With its new antiharassment policy, the social-networking and news site says it wants to "balance the free expression of ideas with privacy and safety."

Less harassment means more free expression, says Reddit CEO Ellen Pao.
Less harassment means more free expression, says Reddit CEO Ellen Pao.

Popular social-networking and news site Reddit is adopting a new antiharassment policy, after a company survey found that some users shied away from the site and wouldn't recommend it to other people because of abusive posts and content.

The new policy, announced in a company blog post Thursday, prohibits "attacks and harassment of individuals through Reddit" and follows a 15,000-user survey conducted by the site last month. That study found that negative comments appended to posts "have made people uncomfortable contributing" to the site and that the No. 1 reason users don't recommend Reddit is because "they want to avoid exposing friends to hate and offensive content."

"The community wants these improvements," Reddit's interim CEO, Ellen Pao, said in a separate statement. "We believe less harassment means more participation, leading to more free expression, better conversations and better communities."

Founded in 2005, Reddit, which had nearly 170 million visitors to its site last month, has long seen itself as a venue where people could share whatever they wanted, whenever they wanted. That emphasis on freedom of expression has attracted people who've weighed in on everything from politics to food to sports. The site has more than 9,000 active communities, called subreddits, where participants can discuss topics and share content.

But the anything-goes approach has also led to an underbelly of harsh commentaries by some users and to small subreddits that have engaged in potentially illicit and explicit activities, including the posting of sexually suggestive images of children. (That practice was banned by the site in 2012.) In late February, Reddit updated its privacy policy to protect people from so-called also known as " revenge porn." That update prohibits users from posting any photos, video or digital images containing sexually explicit content of someone else without that person's permission.

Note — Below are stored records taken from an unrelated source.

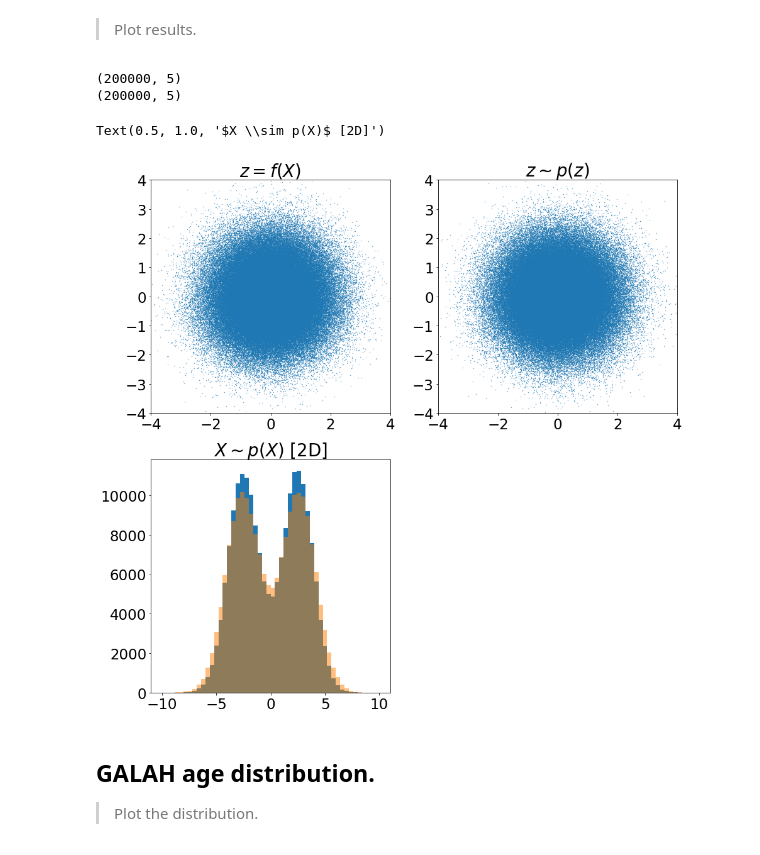
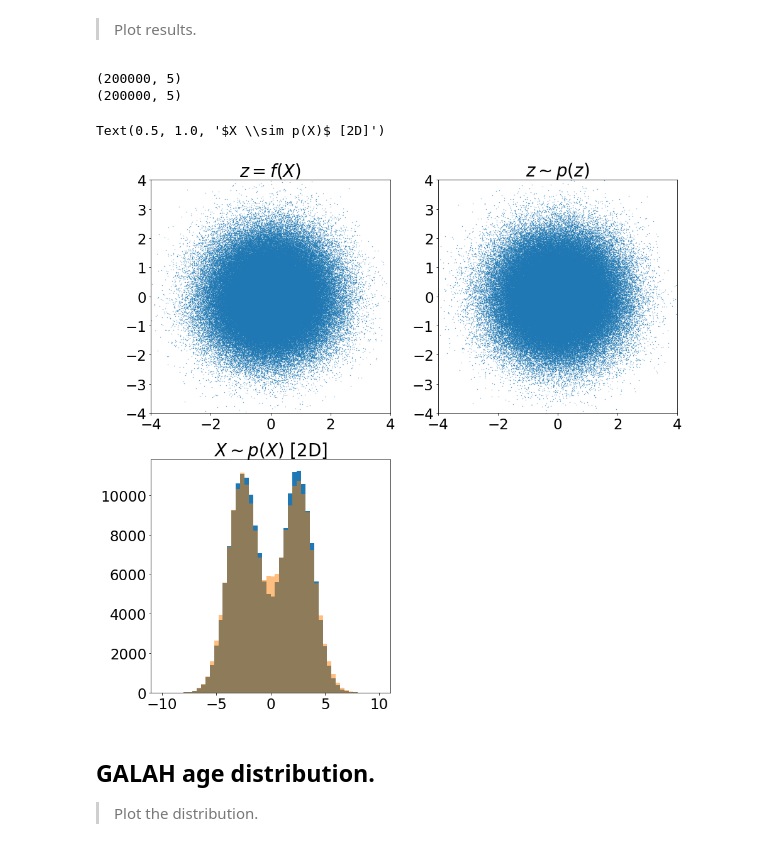
Before and after one commit to astrogilda/LSTM, a Jupyter notebook: RealNVP_Deconvolution.ipynb, the cells around one changed output. Saved outputs shown, nothing was run; the diff lists cells and outputs as text; code cells hidden in the pictures.

```diff
--- a/RealNVP_Deconvolution.ipynb
+++ b/RealNVP_Deconvolution.ipynb
@@ -187,36 +187,36 @@ plt.figure(figsize=[15,15]);
 
 # the latent space
 temp = np.load("../real_nvp_deconvolution_results.npz")
 z = temp["z1"]
 print(z.shape)
 plt.subplot(221)
 plt.xlim([-4,4])
 plt.ylim([-4,4])
 plt.scatter(z[:, 0], z[:, 1], s=0.1)
 plt.title(r'$z = f(X)$')
 
 z = temp["z2"]
 print(z.shape)
 plt.subplot(222)
 plt.xlim([-4,4])
 plt.ylim([-4,4])
 plt.scatter(z[:, 0], z[:, 1], s=0.1)
 plt.title(r'$z \sim p(z)$')
 
 #-----------------------------------------------------------------------------------------
 # the 2D feature space
 x1 = temp["x1"]
 x2 = temp["x2"]
 plt.subplot(223)
 plt.hist(x1[:, 2], bins=50, range=[-10,10])
-#plt.hist(x2[:, 2], bins=50, alpha=0.5, range=[-10,10])
-plt.hist(x2[:, 2]+np.random.normal(size=x2[:,0].shape), bins=50, alpha=0.5, range=[-10,10])
+plt.hist(x2[:, 2], bins=50, alpha=0.5, range=[-10,10])
+#plt.hist(x2[:, 2]+np.random.normal(size=x2[:,0].shape), bins=50, alpha=0.5, range=[-10,10])
 plt.title(r'$X \sim p(X)$ [2D]')
 # %% [output]
 (200000, 5)
 (200000, 5)
 Text(0.5, 1.0, '$X \\sim p(X)$ [2D]')
-[figure, old version]
+[figure, new version]
 # %% [markdown]
 ## GALAH age distribution.
 
```
Also changed, not shown: 1 other file.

Reddit isn't alone in evolving its policies to deal with disturbing and abusive content. Many of the world's largest social networks, including Facebook and Twitter, are fighting to eliminate hate-filled messages and other disturbing posts on their pages. In March, Twitter clamped down on revenge porn and added a tool designed to make it easier to report harassment. That same month, Facebook updated its community standards to provide more guidance on policies related to bullying, harassment, hate speech and graphic content, among other things. It's all part of a growing effort to police the wild frontier that is the Internet.

In Thursday's post about the new antiharassment policy, Reddit said it now defines harassment as:

Systematic and/or continued actions to torment or demean someone in a way that would make a reasonable person (1) conclude that Reddit is not a safe platform to express their ideas or participate in the conversation, or (2) fear for their safety or the safety of those around them.

Under the new policy, users who are harassed or see inappropriate behavior will now be able to email Reddit employees who serve as moderators and can remove content and also ban abusive users from the site.

In its blog post, Reddit emphasized its free-speech roots. The new policy "will have no immediately noticeable impact on more than 99.99 percent of our users," the company said. "It is specifically designed to prevent attacks against people, not ideas. It is our challenge to balance free expression of ideas with privacy and safety as we seek to maintain and improve the quality and range of discourse on Reddit."

That discourse seemed as robust as ever Thursday. The announcement of the new policy led to scores of comments within the Reddit community.